We all know that we aren’t supposed to smoke cannabis in public regardless of its legal status. Realistically, the temptation to light up outdoors on a beautiful day will not be ignored by many stoners. Depending on where you live, the risks vary but it will always result in some form of punishment. Thankfully no one else will ever be arrested for public marijuana use in the U.S. capital. Instead, those that are unlucky enough to evade the police will face a small fine of $25. Police will feel more like they are giving out a parking ticket then capturing some criminal. They will certainly not be going out of there way to cite people with a measly fine. They will likely only cite people who are blatant about their consumption. Catching someone for an arrestable offense always justifies an officers time and effort whether it is for marijuana possession or a serious assault. This policy change strips away the justification for wasting the taxpayers’ money and redirects the polices’ attention to more serious issues.
Before this policy change, officers already had the option to cite instead of arrest someone for public consumption. The change in policy simply mandates a citation instead of leaving it up to the discretion of the officer. The new change will of course not apply to minors or people that have outstanding warrants. This law also won’t apply to the large area of the capital that is considered “federal land”. Cannabis is still illegal on the federal level and violators could face federal penalties for consuming and possessing marijuana. Records have shown that possession arrests have been falling ever since marijuana was legalized in D.C. in 2014. The same can not be said for public consumption arrests. They rose from less than 100 in 2014 to almost 300 the past couple of years. It seems the police are targeting the same group of people in a different but legal way. The policy change put forward this past week is targeting this practice and aims to strengthen relationships between members of the cannabis community and the police force.
I would like to think that before the change was made, officers went with a citation more often than not when someone was caught smoking in a public area.
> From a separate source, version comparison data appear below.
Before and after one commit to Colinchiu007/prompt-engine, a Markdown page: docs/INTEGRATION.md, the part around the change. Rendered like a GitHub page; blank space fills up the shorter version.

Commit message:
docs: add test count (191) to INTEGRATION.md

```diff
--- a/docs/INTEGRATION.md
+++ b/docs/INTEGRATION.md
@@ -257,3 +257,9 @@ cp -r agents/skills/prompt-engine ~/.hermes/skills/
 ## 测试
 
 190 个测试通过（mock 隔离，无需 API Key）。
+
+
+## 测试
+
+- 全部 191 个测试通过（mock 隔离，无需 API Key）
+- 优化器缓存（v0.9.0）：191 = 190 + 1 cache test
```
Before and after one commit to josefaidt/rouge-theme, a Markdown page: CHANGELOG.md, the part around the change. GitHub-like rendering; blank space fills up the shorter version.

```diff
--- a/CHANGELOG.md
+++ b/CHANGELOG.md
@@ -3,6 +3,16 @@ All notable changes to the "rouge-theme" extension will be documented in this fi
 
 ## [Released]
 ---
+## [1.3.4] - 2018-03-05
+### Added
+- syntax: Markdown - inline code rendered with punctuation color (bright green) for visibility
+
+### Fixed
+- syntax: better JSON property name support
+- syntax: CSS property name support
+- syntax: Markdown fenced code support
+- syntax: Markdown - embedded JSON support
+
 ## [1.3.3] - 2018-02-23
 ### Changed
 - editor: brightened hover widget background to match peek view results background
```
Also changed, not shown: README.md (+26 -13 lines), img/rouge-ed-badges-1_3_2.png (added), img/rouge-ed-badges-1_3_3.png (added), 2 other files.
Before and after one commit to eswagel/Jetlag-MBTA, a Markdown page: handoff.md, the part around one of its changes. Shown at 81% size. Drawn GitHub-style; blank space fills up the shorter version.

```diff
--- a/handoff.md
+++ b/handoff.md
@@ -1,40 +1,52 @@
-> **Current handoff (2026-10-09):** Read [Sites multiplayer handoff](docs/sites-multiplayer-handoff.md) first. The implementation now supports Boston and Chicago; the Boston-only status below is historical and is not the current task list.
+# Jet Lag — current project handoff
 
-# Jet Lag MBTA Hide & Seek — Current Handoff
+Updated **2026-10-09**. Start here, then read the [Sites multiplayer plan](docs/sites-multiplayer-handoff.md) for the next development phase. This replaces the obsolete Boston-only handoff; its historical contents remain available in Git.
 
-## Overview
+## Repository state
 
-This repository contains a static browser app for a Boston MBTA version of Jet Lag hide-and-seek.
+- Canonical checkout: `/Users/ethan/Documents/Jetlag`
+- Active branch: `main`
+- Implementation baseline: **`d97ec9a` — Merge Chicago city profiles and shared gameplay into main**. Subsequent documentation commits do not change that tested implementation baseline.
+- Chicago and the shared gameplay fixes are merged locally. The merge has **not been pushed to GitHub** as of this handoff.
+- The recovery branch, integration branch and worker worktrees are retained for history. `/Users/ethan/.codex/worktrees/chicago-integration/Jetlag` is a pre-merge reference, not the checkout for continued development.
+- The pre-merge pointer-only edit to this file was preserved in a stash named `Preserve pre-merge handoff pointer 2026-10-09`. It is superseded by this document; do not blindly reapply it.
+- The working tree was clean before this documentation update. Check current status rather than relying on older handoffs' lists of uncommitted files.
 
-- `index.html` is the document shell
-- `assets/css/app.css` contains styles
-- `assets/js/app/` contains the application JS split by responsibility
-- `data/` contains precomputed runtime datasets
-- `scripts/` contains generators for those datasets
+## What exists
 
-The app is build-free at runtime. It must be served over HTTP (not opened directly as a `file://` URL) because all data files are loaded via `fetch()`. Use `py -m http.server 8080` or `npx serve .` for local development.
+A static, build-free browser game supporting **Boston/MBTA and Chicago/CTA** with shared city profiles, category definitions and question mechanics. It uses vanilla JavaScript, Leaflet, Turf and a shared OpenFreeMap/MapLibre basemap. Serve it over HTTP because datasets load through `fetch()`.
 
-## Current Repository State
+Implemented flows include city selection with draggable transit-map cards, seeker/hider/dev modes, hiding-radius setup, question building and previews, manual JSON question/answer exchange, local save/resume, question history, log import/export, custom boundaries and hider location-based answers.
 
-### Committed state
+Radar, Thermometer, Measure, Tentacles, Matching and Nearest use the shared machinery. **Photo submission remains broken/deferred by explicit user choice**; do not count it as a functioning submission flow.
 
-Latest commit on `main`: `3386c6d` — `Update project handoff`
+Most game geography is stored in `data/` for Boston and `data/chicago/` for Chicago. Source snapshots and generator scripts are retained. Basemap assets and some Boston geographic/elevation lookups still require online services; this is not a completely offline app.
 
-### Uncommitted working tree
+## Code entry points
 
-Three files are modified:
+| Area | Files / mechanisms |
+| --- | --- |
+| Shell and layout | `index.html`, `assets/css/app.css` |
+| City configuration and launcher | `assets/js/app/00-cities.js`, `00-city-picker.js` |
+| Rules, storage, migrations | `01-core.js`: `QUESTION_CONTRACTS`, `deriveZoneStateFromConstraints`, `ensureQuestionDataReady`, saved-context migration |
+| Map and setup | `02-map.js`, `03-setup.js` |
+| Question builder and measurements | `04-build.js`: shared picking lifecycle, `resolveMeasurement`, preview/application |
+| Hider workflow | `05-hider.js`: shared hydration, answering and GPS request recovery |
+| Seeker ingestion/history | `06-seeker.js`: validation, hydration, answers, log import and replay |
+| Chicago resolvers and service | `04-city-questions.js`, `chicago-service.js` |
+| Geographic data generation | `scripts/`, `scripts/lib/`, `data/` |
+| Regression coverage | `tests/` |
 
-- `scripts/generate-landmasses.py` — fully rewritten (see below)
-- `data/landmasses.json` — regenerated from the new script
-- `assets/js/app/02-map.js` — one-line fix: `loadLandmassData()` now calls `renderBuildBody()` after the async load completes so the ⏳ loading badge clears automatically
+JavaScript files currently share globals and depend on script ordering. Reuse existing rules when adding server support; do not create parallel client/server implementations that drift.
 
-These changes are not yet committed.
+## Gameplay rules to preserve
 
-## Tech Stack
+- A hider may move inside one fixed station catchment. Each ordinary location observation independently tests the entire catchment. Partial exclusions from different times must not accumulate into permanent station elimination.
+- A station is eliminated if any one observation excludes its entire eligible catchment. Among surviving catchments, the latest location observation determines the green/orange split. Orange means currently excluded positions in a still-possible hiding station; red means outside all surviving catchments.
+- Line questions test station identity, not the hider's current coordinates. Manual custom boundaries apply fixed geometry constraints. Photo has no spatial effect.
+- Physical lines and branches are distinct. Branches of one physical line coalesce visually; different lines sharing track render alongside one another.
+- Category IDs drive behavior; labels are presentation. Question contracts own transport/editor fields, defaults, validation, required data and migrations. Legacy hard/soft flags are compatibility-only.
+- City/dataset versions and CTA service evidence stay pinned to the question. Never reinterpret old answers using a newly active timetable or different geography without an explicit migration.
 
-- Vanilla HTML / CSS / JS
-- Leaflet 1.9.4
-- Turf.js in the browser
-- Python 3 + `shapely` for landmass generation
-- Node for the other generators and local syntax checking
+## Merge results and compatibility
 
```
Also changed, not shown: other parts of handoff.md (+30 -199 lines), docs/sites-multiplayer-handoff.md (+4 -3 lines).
While there is no data on how many people were offered citations over an arrest, the number of arrests were far too high. Nobody gets arrested for drinking in public unless they are being obnoxious or are a danger to themselves and others. Cannabis should be given similar treatment and even more leniency then this harmful substance. This issue does seem like a minor thing to discuss considering many states are still arresting people for possession regardless of where they consume it. However, it is important that the punishment always reflects the crime so that the majority of people respect the law and those who enforce it.
There seems to be one common similarity among the different states and countries that have moved to legalize marijuana. Each law mentions the issue of public consumption and explains that it is still illegal. Even though the punishment for consuming in public is minor in most jurisdictions, the only legal place the law allows consumption without penalty is your own private property. If you look at any other recreational substance that is popular in our society, it’s clear that it is not a reasonable expectation for people to never consume marijuana outside of their own private property. The local city council in Calgary is concerned with this issue and wants to address it before legalization even takes effect in Canada.
One of the issues that are brought up by opponents of public consumption areas is that there will be a rise in impaired driving rates in cities that allow these type of businesses to run. The truth is that if lawmakers were truly that concerned about the dangers of impaired driving, alcohol wouldn’t be served at nearly every restaurant and corner store. Alcohol has been proven through numerous studies to have a much larger impact on motor skills and leads to more aggressive driving behaviors then marijuana. Not to mention drunk driving is responsible for more than 10,000 deaths a year Anybody that has used both will tell you the same thing. However, the availability of more dangerous substances for public consumption by itself doesn’t justify allowing these places to operate. The fact that there are enormous amounts of people who visit/live in Calgary without owning any property means legally they can’t use marijuana at all. Why make it legal in the first place if only property owners have the right to consume? This essentially keeps prohibition in place for the rest of the local population. People will of course not abide by these rules and smoke in public places regardless, so it’s only sensible they establish designated areas to help regulate where it is used.
Canada’s legalization measure not only banned public consumption of marijuana but it also prohibited its use in apartment buildings, condominiums, and hotels. It seems counterintuitive that the country wanted to eliminate smoking in these locations but did not offer any alternative in order to make this law reasonable. This is why the city council is taking matters into its own hands. It is proposing that there be four separate locations that were selected in relation to their distance from schools and areas frequented by children. All of these locations would be located in Ward 9 and within a relative proximity of one another. Even though the public is most likely going to be in agreement and support the availability of cannabis clubs, the government wants to reach out and receive feedback before the 9th of September. The committee will be holding a meeting on the 9th of October where the public can also make comments in person about the important issue. Calgary should have a clear decision made by the time the new law goes into effect so consumers won’t have to worry about being prosecuted for consuming a legal product.